  1. Foods that are a problem for you (food allergies and sensitivities)
  2. Foods that are high in histamine all by themselves (like fermented foods). Take a look at histamine intolerance syndrome for lists of these foods.

Step 2:  Stabilize the mast cells

  1. Cromolyn & Ketotifen are the prescription medications available
  2. Quercetin

Step 3:  Increase histamine breakdown

  1. DAO is the enzyme that breaks down histamine. You can take this as a supplement with a meal.  Not all people with MCAS have a decreased amount of this enzyme so I tell my patients it is a one bottle’s worth trial.  You can measure this enzyme but the supplement is cheaper than the test.  This either helps or it doesn’t.

Step 4:  Block histamine receptors

  1. H1 blockers like Allegra, Zyrtec, Zyzal, Benadryl
  2. H2 blockers like Pepcid AC

Step 5:  Decrease reactivity of the system

  1. Work on Limbic and vagal nerve retraining. These techniques become KEY!!  Retraining the brain and the Gupta method are two excellent resources.

And there is even more….

This is not really a DIY issue and is very complicated.  What works for someone else may not work for you.  Not everyone needs all of these but combinations of various medications and supplements are not uncommon.  Once the system is stabilized then looking for underlying causes like mold, lymes, parasites become important.  You won’t be able to tolerate a treatment for those until the system is stabilized though so focus on this first.
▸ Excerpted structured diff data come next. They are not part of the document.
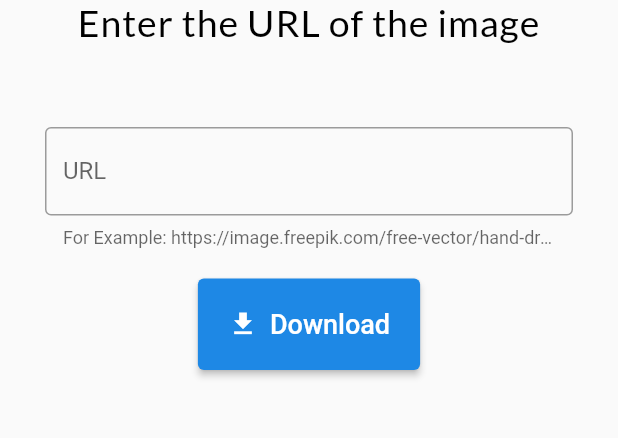
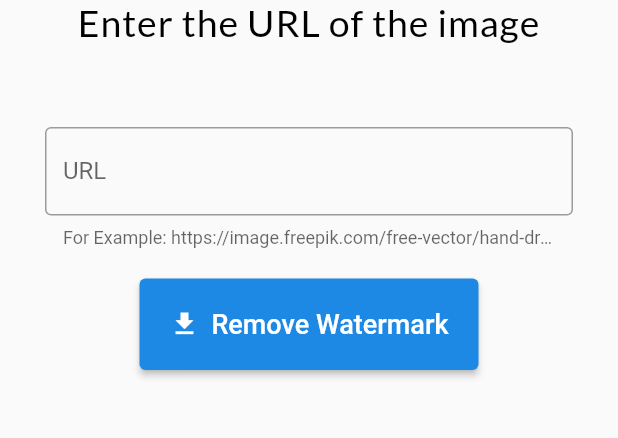
Before and after one commit to udaykumaruking/freepik_watermark_remover, a Flutter app: the screen it shows after launch, on a phone screen of 412 x 824 dp, the part 386-824 px from its top. Run offline on Flutter 3.47's test engine with Material 2 defaults, Android fonts, the phone set to English and light mode, and no system bars; our stand-ins replace google_fonts.

Commit message:
text fix

```diff
--- a/lib/screens/home_screen.dart
+++ b/lib/screens/home_screen.dart
@@ -73,7 +73,7 @@ class _FreepikWatermarkRemoverState extends State<FreepikWatermarkRemover> {
               ElevatedButton.icon(
                   // labelText: 'Downalod',
                   label: const Text(
-                    'Download',
+                    'Remove Watermark',
                     style: TextStyle(fontSize: 18),
                   ),
                   icon: const Icon(
```
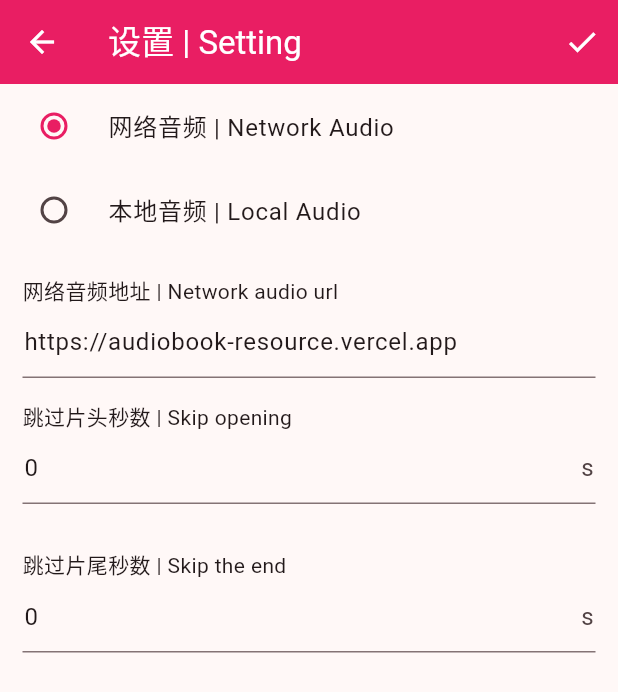
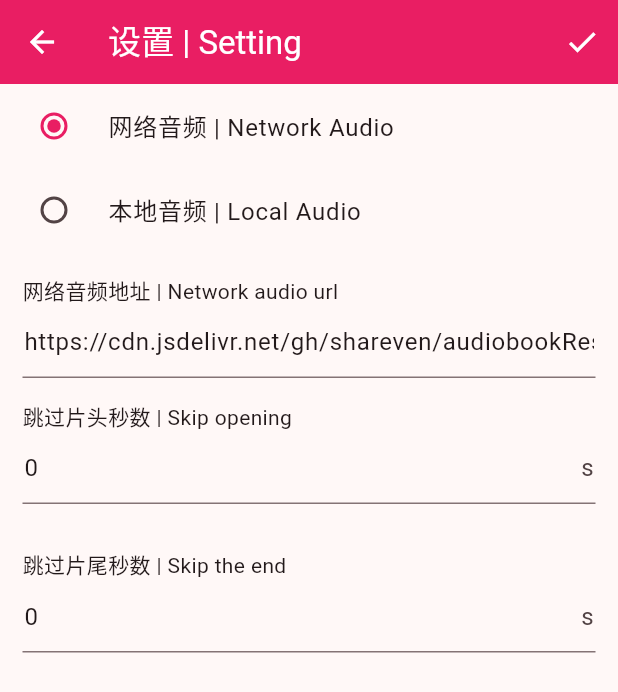
Before and after one commit to shareven/audiobook, a Flutter app: the SettingBook screen opened directly, on a phone screen of 412 x 824 dp. Shown: the top 692 px of the screen. Run offline on Flutter 3.47's test engine with Material 3 defaults, Android fonts, the phone set to English and light mode, and no system bars; drawn by our look-alikes of overlay_support; our stand-ins replace cached_network_image, connectivity, dio, file_picker, just_audio, just_audio_background and 3 more; missing offline and left inert: audio_session; accounts and stored records are empty; network calls fail.

Commit message:
Use cdn resource

```diff
--- a/lib/config/Global.dart
+++ b/lib/config/Global.dart
@@ -3,7 +3,7 @@ import 'package:flutter/material.dart';
 
 class Global {
   static const themeColor = Colors.pink;
-  static const String bookNetworkUrl = "https://audiobook-resource.vercel.app";
+  static const String bookNetworkUrl = "https://cdn.jsdelivr.net/gh/shareven/audiobookResource";
   static const String bookLocalPath = "/storage/emulated/0/Music/book";
 
   // 每3s自动保存播放进度 | Automatically save playback progress every 3 seconds
--- a/pubspec.yaml
+++ b/pubspec.yaml
@@ -16,7 +16,7 @@ publish_to: 'none' # Remove this line if you wish to publish to pub.dev
 # https://developer.apple.com/library/archive/documentation/General/Reference/InfoPlistKeyReference/Articles/CoreFoundationKeys.html
 # In Windows, build-name is used as the major, minor, and patch parts
 # of the product and file versions while build-number is used as the build suffix.
-version: 1.0.0+1
+version: 1.0.1+1
 
 environment:
   sdk: '>=3.4.3 <4.0.0'
```
Also changed, not shown: pubspec.lock, 1 other file.
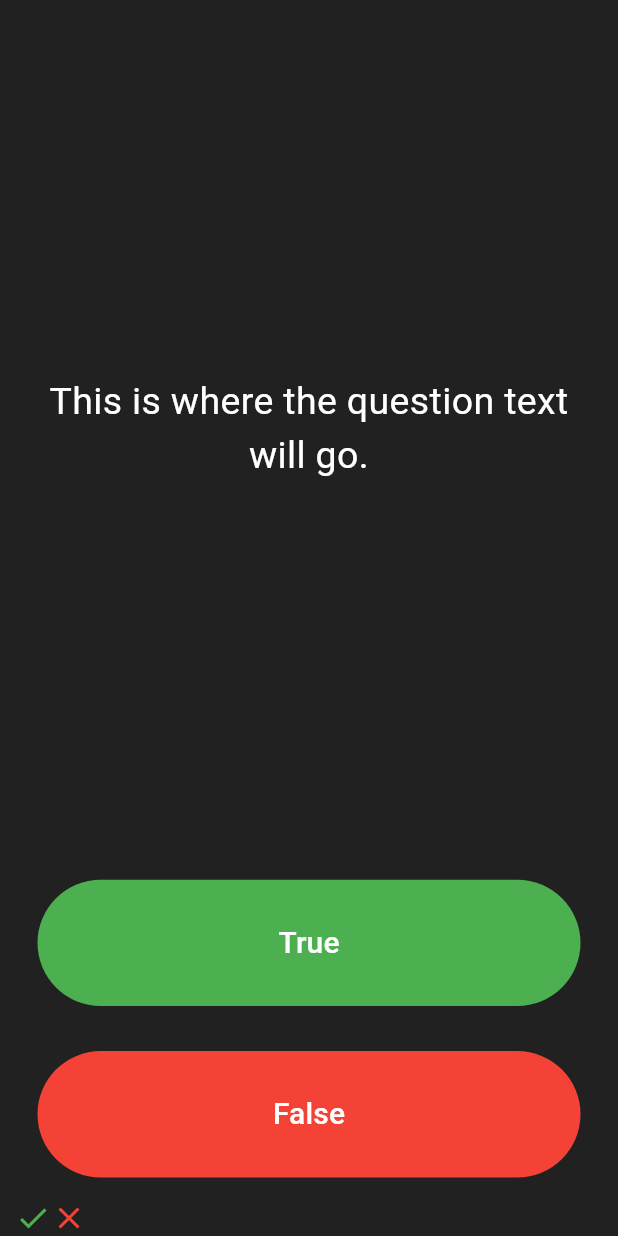
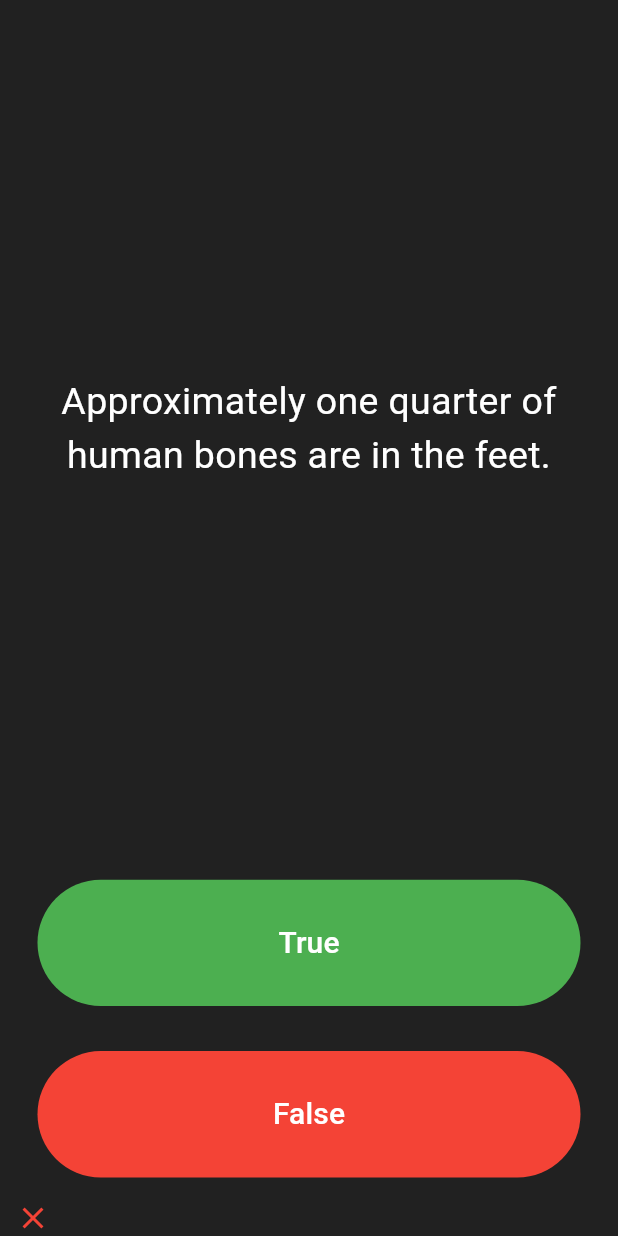
Before and after one commit to EberronBruce/quizzler_flutter, a Flutter app: the screen it shows after launch, after a tap on "True", on a phone screen of 412 x 824 dp. Run offline on Flutter 3.47's test engine with Material 3 defaults, Android fonts, the phone set to English and light mode, and no system bars.

Commit message:
Added state, change text, add classes, added questions

```diff
--- a/lib/main.dart
+++ b/lib/main.dart
@@ -1,6 +1,39 @@
 import 'package:flutter/material.dart';
 
 void main() => runApp(Quizzler());
+
+class AnswerButton extends StatelessWidget {
+  final String text;
+  final Color backgroundColor;
+  final VoidCallback onPressed;
+
+  const AnswerButton({
+    super.key,
+    required this.text,
+    required this.backgroundColor,
+    required this.onPressed,
+  });
+
+  @override
+  Widget build(BuildContext context) {
+    return Expanded(
+      child: Padding(
+        padding: EdgeInsets.all(15.0),
+        child: TextButton(
+          style: TextButton.styleFrom(
+            foregroundColor: Colors.white,
+            backgroundColor: backgroundColor,
+          ),
+          onPressed: onPressed,
+          child: Text(
+            text,
+            style: TextStyle(color: Colors.white, fontSize: 20),
+          ),
+        ),
+      ),
+    );
+  }
+}
 
 class Quizzler extends StatelessWidget {
   const Quizzler({super.key});
@@ -29,13 +62,39 @@ class QuizPage extends StatefulWidget {
 }
 
 class QuizPageState extends State<QuizPage> {
-  List<Widget> scoreKeeper = [
-    Icon(Icons.check, color: Colors.green),
-    Icon(Icons.close, color: Colors.red),
-  ];
+  int _currentQuestion = 0;
+  final List<Question> _questionsToAsk = questions;
+  List<Widget> _scoreKeeper = [];
+
+  void _goToNextQuestion() {
+    if (_currentQuestion < _questionsToAsk.length - 1) {
+      setState(() {
+        _currentQuestion++;
+      });
+    }
+  }
+
+  void _resetQuiz() {
+    setState(() {
+      _currentQuestion = 0;
+      _scoreKeeper = [];
+    });
+  }
+
+  void _addScore(bool isCorrect) {
+    setState(() {
+      isCorrect
+          ? _scoreKeeper.add(Icon(Icons.check, color: Colors.green))
+          : _scoreKeeper.add(Icon(Icons.close, color: Colors.red));
+    });
+  }
 
   @override
   Widget build(BuildContext context) {
+    bool isQuizOver =
+        _currentQuestion == _questionsToAsk.length - 1 &&
+        _scoreKeeper.length >= _questionsToAsk.length;
+
     return Column(
       mainAxisAlignment: MainAxisAlignment.spaceBetween,
       crossAxisAlignment: CrossAxisAlignment.stretch,
@@ -46,47 +105,42 @@ class QuizPageState extends State<QuizPage> {
             padding: EdgeInsets.all(10.0),
             child: Center(
               child: Text(
-                'This is where the question text will go.',
+                !isQuizOver
+                    ? _questionsToAsk[_currentQuestion].questionText
+                    : 'Thank You. Try Again',
                 textAlign: TextAlign.center,
                 style: TextStyle(fontSize: 25.0, color: Colors.white),
               ),
             ),
           ),
         ),
-        Expanded(
-          child: Padding(
-            padding: EdgeInsets.all(15.0),
-            child: TextButton(
-              style: TextButton.styleFrom(
-                foregroundColor: Colors.white,
-                backgroundColor: Colors.green,
-              ),
-              child: Text(
-                'True',
-                style: TextStyle(color: Colors.white, fontSize: 20.0),
-              ),
-              onPressed: () {
-                //The user picked true.
-              },
-            ),
+
+        if (isQuizOver) ...[
+          AnswerButton(
+            text: 'Restart',
+            backgroundColor: Colors.blue,
+            onPressed: _resetQuiz,
           ),
-        ),
-        Expanded(
-          child: Padding(
-            padding: EdgeInsets.all(15.0),
-            child: TextButton(
-              style: TextButton.styleFrom(backgroundColor: Colors.red),
-              child: Text(
-                'False',
-                style: TextStyle(fontSize: 20.0, color: Colors.white),
-              ),
-              onPressed: () {
-                //The user picked false.
-              },
-            ),
+          SizedBox.shrink(),
+        ] else ...[
+          AnswerButton(
+            text: 'True',
+            backgroundColor: Colors.green,
+            onPressed: () {
+              _addScore(true == _questionsToAsk[_currentQuestion].answer);
+              _goToNextQuestion();
+            },
           ),
-        ),
-        Row(children: scoreKeeper),
+          AnswerButton(
+            text: 'False',
+            backgroundColor: Colors.red,
+            onPressed: () {
+              _addScore(false == _questionsToAsk[_currentQuestion].answer);
+              _goToNextQuestion();
+            },
+          ),
+        ],
+        Row(children: _scoreKeeper),
       ],
     );
   }
@@ -97,3 +151,16 @@ question1: 'You can lead a cow down stairs but not up stairs.', false,
 question2: 'Approximately one quarter of human bones are in the feet.', true,
 question3: 'A slug\'s blood is green.', true,
 */
+
+class Question {
+  final String questionText;
+  final bool answer;
+
+  const Question(this.questionText, this.answer);
+}
+
+final List<Question> questions = [
+  Question('You can lead a cow down stairs but not up stairs.', false),
+  Question('Approximately one quarter of human bones are in the feet.', true),
+  Question('A slug\'s blood is green.', true),
+];
```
If you have a whole bucket full of symptoms you might ask the question if this could be MCAS.

To your health,

 

Laura